Regis had been unemployed for nearly a year, laid-off by Westinghouse, where for the previous five years he guarded a boiler room in one of their plants. He was about five-foot-six, constantly scruffy and disheveled, and sometimes looked like he was a step or two away from insanity. Kind of like a Pitt student’s version of Rasputin.

Richard Dreyfuss in Close Encounters of the Third Kind (1977), screen shot -- closest approximation to Regis, circa 1988 -- January 12, 2012. (http://examiner.com). Qualifies as fair use under US Copyright Laws due to low resolution and limited use for blog post.

But Regis was a quick study and absolutely enjoyed going to college, as he was a deeply critical thinker. Heck, he was the smartest person I knew during my Pitt and Carnegie Mellon years! As a result, we hit it off right away in our discussion sections on Friday mornings in Western Civilization II. Me and Regis would often gang up on the rest of the class in the discussion of all things Western European-related, from the French Revolution  to the connections between the European slave trade, the Industrial Revolution, and European imperialism. It was wonderful not being the only oddball in class for a change.

What made us friends, though, had more to do with the fact that Regis didn’t allow himself to be blinded by my attempts to hide the real truth behind my weirdness. He saw through my coping strategies to mask the battering I’d taken from poverty, abuse and Humanities in Mount Vernon. Regis was there for me my sophomore year at Pitt in a way that any true friend would be.

After my bout with homelessness — which I hadn’t told Regis about — I was broke from Labor Day to Thanksgiving. Despite my pride and my mother’s constant mantra of not asking for “handouts,” I first asked Regis for help in November ’88. This after he noticed that we weren’t even hanging out at the Roy Rogers in the Cathedral of Learning anymore.

“To be honest, I’ve only had $205 to my name since September,” I said.

“How’ve you been making it?,” Regis asked.

“Spaghetti one week, pork neck bones and rice the next, tuna fish after that. I’m now down to peanut butter sandwiches,” I said.

“What’s ‘pork neck bones’?” Regis asked, with this incredulous look on his face.

After explaining the intricacies of my diet and poor people’s cooking — especially since this was the first time I’d eaten any pork in seven and a half years — Regis finally said

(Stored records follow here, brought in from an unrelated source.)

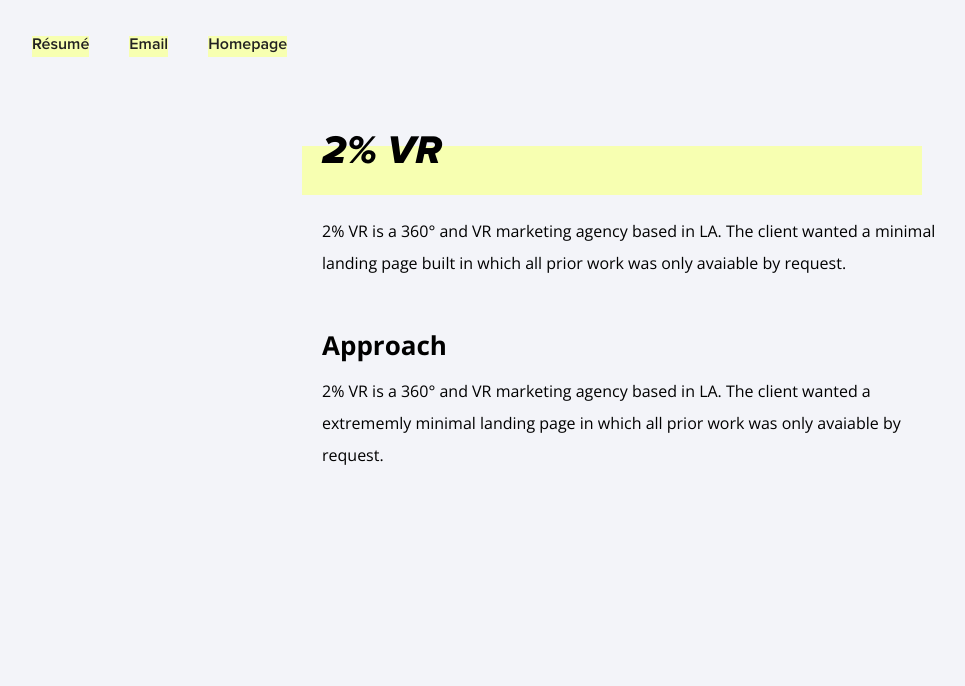
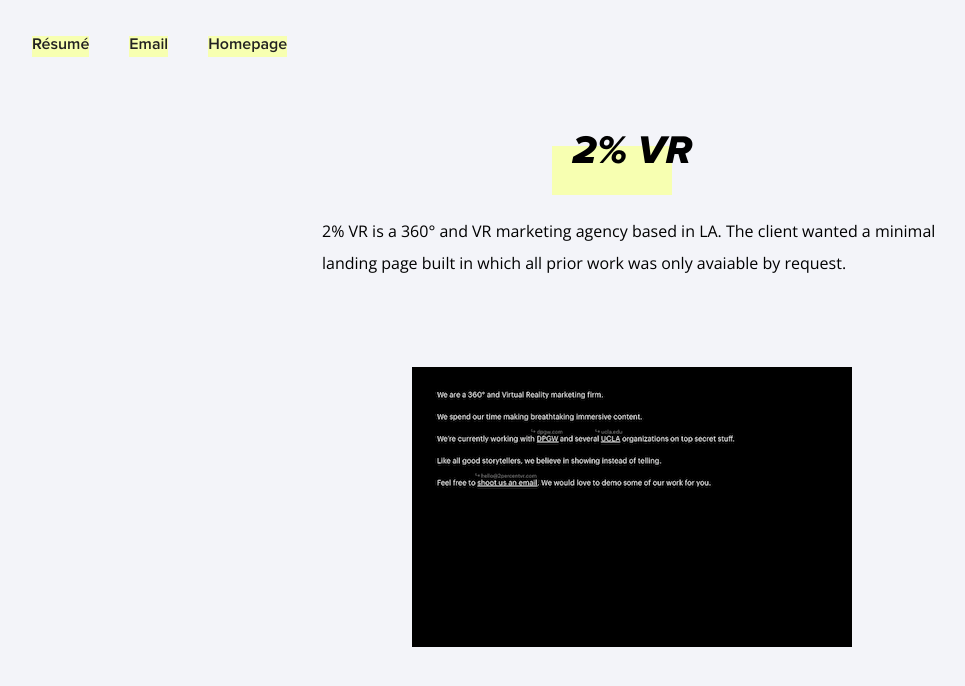
Before and after one commit to corbinmuraro/corbinmuraro.com, a Jekyll site: the page built from _posts/2017-01-17-2percent.md, in a window 1280 px wide. Shown: the top 686 px of the page, without its empty margins (8-973 px from the left). Built offline with Jekyll 4.4.1, drawn with Linux system fonts in a browser that asks for light colours; nearby versions of some CDN libraries.

Commit message:
Hide incomplete blog posts; fix cousteau image on landing page; update resume

```diff
--- a/_posts/2017-01-17-2percent.md
+++ b/_posts/2017-01-17-2percent.md
@@ -7,6 +7,6 @@
 
 2% VR is a 360° and VR marketing agency based in LA. The client wanted a minimal landing page built in which all prior work was only avaiable by request.
 
-## Approach
+<br>
 
-2% VR is a 360° and VR marketing agency based in LA. The client wanted a extrememly minimal landing page in which all prior work was only avaiable by request.
+[![2% VR](images/2percent.png){:class="centered-image"}](http://corbinmuraro.com/2percentvr)
--- a/css/post.css
+++ b/css/post.css
@@ -109,6 +109,8 @@
 	position: relative;
 	font-family: ProximaNovaExtraboldItalic;
 	font-size: 40px;
+	display: table;
+	width: auto;
 }
 
 h1:after {
@@ -188,6 +190,12 @@
 	box-shadow: 0 5px 10px 0 rgba(0,0,0,0.05);
 }
 
+.centered-image {
+	display: block;
+    margin: 0 auto;
+}
+
+
 
 
 @keyframes fadein {
```
Also changed, not shown: _posts/2017-01-18-sqs.md (+1 -2 lines), _posts/2017-02-01-cousteau.md (added, +8 -0 lines), index.html (+6 -6 lines), images/cousteau.png (added), 1 other file.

“I don’t have much, but I can at least bring you some bread and a potata. We don’t want you out here starvin’,” having patted me on my right shoulder as our conversation ended.

Sure enough, later that week, Regis actually gave me some bread and a small sack of potatoes. It would’ve been enough to make me cry, but I was too hungry and tired to do much more than say a weak “Thank you.” That, and make the most of four days’ worth of Russet potatoes.

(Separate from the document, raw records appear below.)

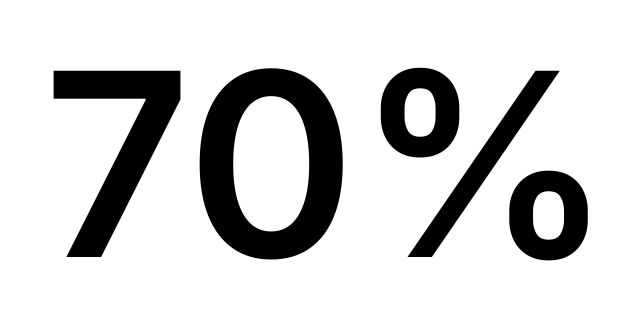
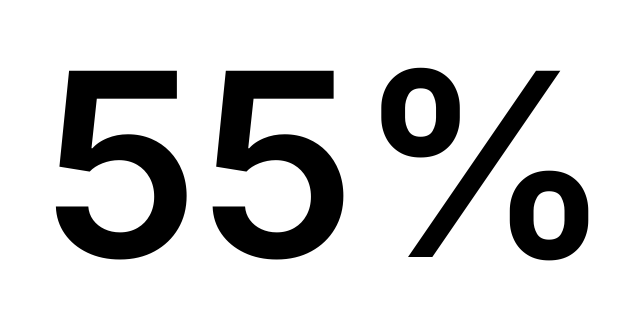
Before and after one commit to ppdms/excession, a plain HTML site: page time.html in a window 1280 px wide. Shown: the part 236-558 px from the top of the page, without its empty margins (312-952 px from the left). Drawn offline with Linux system fonts and the light colour scheme.

Commit message:
everyone sleeps from midnight to 8 am, right?

```diff
--- a/time.html
+++ b/time.html
@@ -20,8 +20,6 @@
                 }
         </style>
         <script>
-                const percentage = document.getElementById('percentage');
-
                 function getSeconds() {
                         const d = new Date();
                         let hour = d.getHours();
@@ -31,7 +29,12 @@
                 }
 
                 const interval = setInterval(function () {
-                        document.getElementById("percentage").innerHTML = (getSeconds() / 864).toString().slice(0, 2).concat("%");
+                        if (getSeconds() < 28800) {
+                                document.getElementById("percentage").innerHTML = "Go to sleep.";
+                        }
+                        else {
+                                document.getElementById("percentage").innerHTML = ((getSeconds()-28800) / 576).toString().slice(0, 2).concat("%");
+                        }
                 }, 1000);
 
 
```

Regis was in my circle on other matters that semester. We talked, mostly about his Heidegger course, a scary existential philosophy course for anyone to take. I heard so much from Regis about Heidegger’s Being and Time that I felt like I was in the course. Whenever the subject came up, he was always like, “So you got a hot date tonight, right?” No excuse was good enough for him, whether it was lack of money or lack of confidence.

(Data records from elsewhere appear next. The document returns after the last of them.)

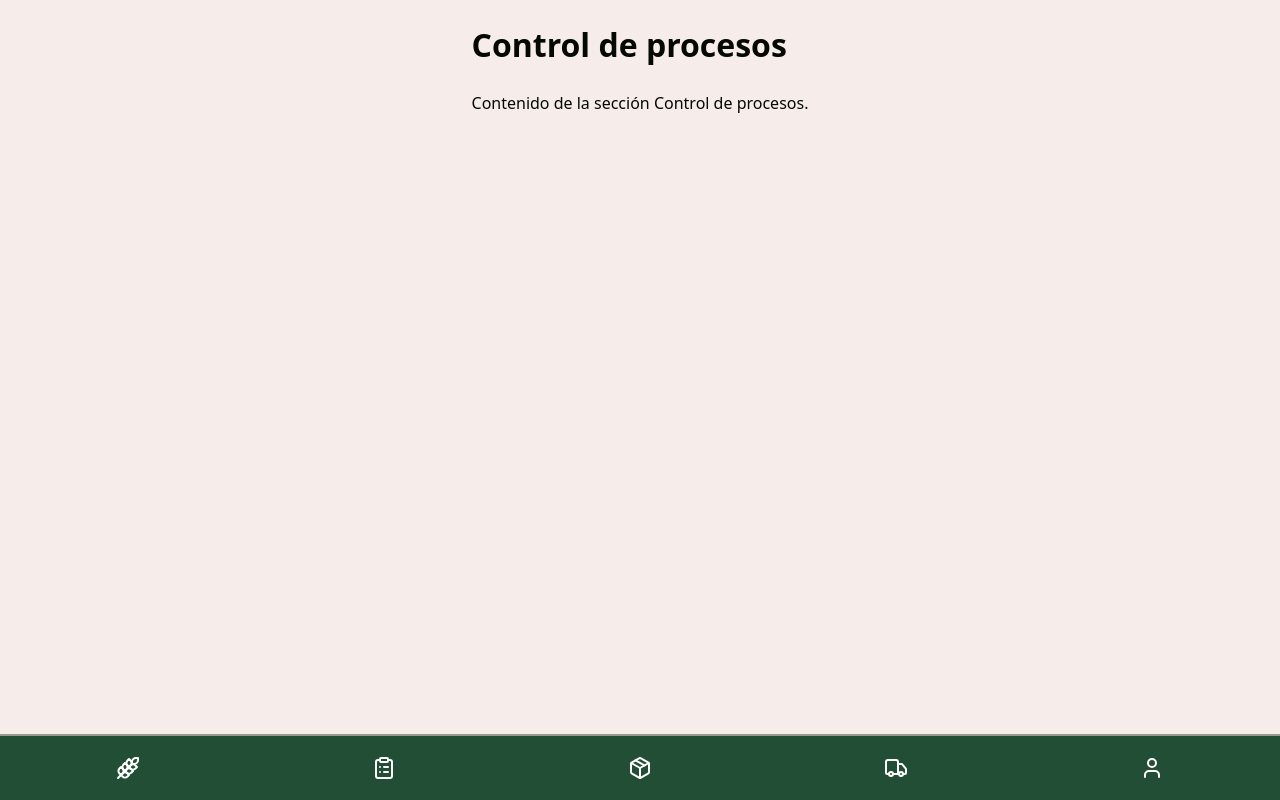
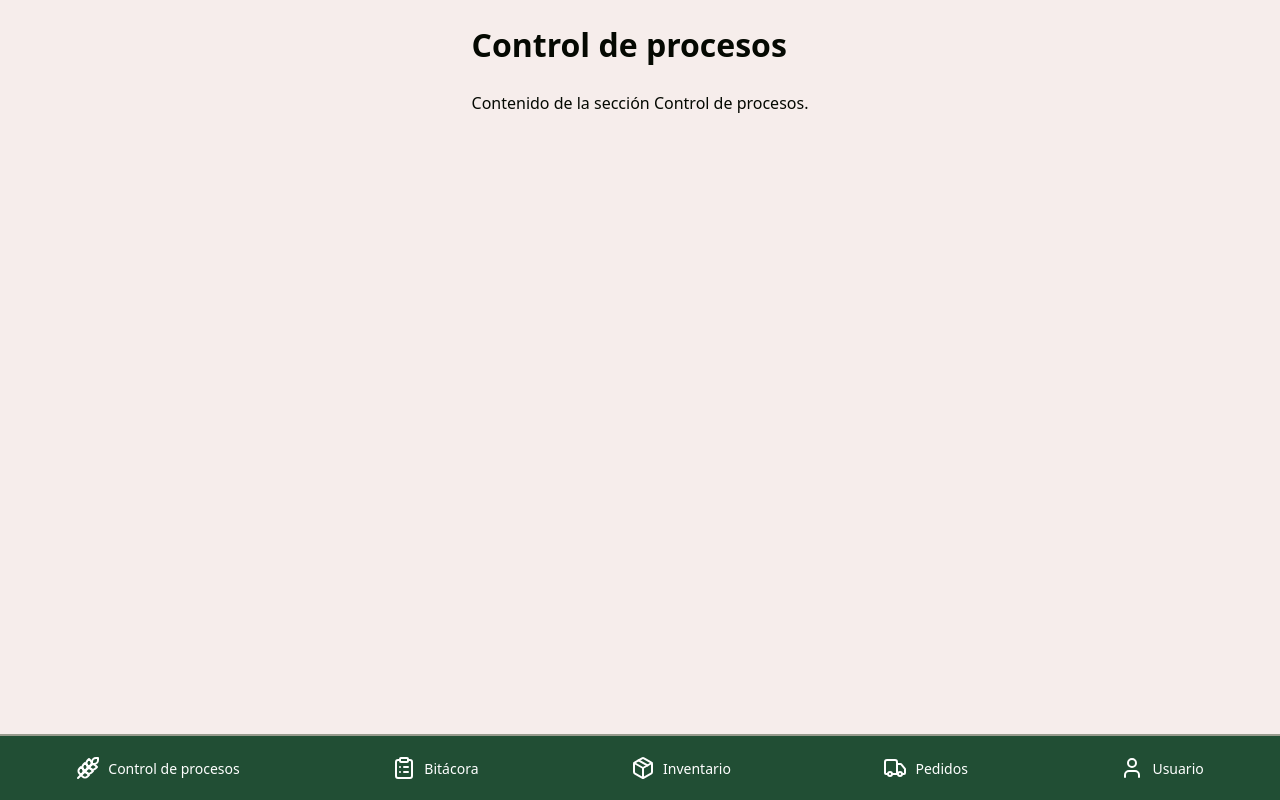
Before and after one commit to CarlosGonzalez14/XuchilNaturalFoods, a React (Vite) app: page / in a window 1280 px wide. Built offline with nearby package versions, Linux system fonts and the light colour scheme.

Commit message:
Se usa una media query para determinar el contenido de la TabBar
-En monitores con un ancho mayor o igual a 1024px se mostrará el nombre de las secciones.
-En monitores con un ancho menor a 1024px solo se muestra el ícono de la sección.

```diff
--- a/src/components/BottomTabBar.tsx
+++ b/src/components/BottomTabBar.tsx
@@ -3,11 +3,11 @@ import { Wheat, ClipboardList, Package, Truck, User } from "lucide-react";
 import "../styles/BottomTabBar.css";
 
 const tabs = [
-  { name: "ProcessControl", path: "/process-control", icon: <Wheat /> },
-  { name: "Logbook", path: "/logbook", icon: <ClipboardList /> },
-  { name: "Inventory", path: "/inventory", icon: <Package /> },
-  { name: "Orders", path: "/orders", icon: <Truck /> },
-  { name: "User", path: "/user", icon: <User /> },
+  { name: "Control de procesos", path: "/process-control", icon: <Wheat /> },
+  { name: "Bitácora", path: "/logbook", icon: <ClipboardList /> },
+  { name: "Inventario", path: "/inventory", icon: <Package /> },
+  { name: "Pedidos", path: "/orders", icon: <Truck /> },
+  { name: "Usuario", path: "/user", icon: <User /> },
 ];
 
 const BottomTabBar = () => {
@@ -20,7 +20,7 @@ const BottomTabBar = () => {
           className={({ isActive }) => (isActive ? "tab active" : "tab")}
         >
           <div className="tab-icon">{tab.icon}</div>
-          {/* <span className="tab-text">{tab.name}</span> */}
+          <span className="tab-text">{tab.name}</span>
         </NavLink>
       ))}
     </nav>
--- a/src/styles/BottomTabBar.css
+++ b/src/styles/BottomTabBar.css
@@ -13,7 +13,6 @@
 
 .tab {
   display: flex;
-    flex-direction: column;
   align-items: center;
   text-decoration: none;
   color: var(--color-text-light);
@@ -30,9 +29,10 @@
 }
 
 .tab-text {
-    margin-top: 4px;
+  margin-left: 8px;
   font-weight: normal;
   transition: font-weight 0.2s ease-in-out;
+  display: none;
 }
 
 .tab.active {
@@ -47,3 +47,13 @@
 .tab.active .tab-text {
   font-weight: bold;
 }
+
+@media (min-width: 1024px) {
+  .tab {
+    flex-direction: row;
+  }
+
+  .tab-text {
+    display: inline;
+  }
+}
```
Lines whose indentation alone changed are shown as unchanged.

I stayed in touch with Regis for years after that semester and year. We took a Greek History course together in the fall of ’89. I began introducing him to my other weird and not-so-weird friends. He introduced me to working-class White Pittsburgh, for better and for worse. We stayed in touch during the summers I was back in Mount Vernon, through our master’s degrees and my doctorate at Carnegie Mellon.

The last time I saw Regis was in May ’96, just as my fight over my dissertation with Joe Trotter (see my “Running Interference” post from April ’11) was in high gear. Despite two degrees — both in Philosophy — and a professorial disposition, Regis hadn’t secured regular work and was still living at home in East Pittsburgh with his parents. I encouraged him to get a doctorate. But sensing how unhappy I was with my own process, Regis said, “How’s that workin’ out for ya?”

I wonder how Regis is doing today. Well, I should just look him up. After all, we’re both weird Pitt grads!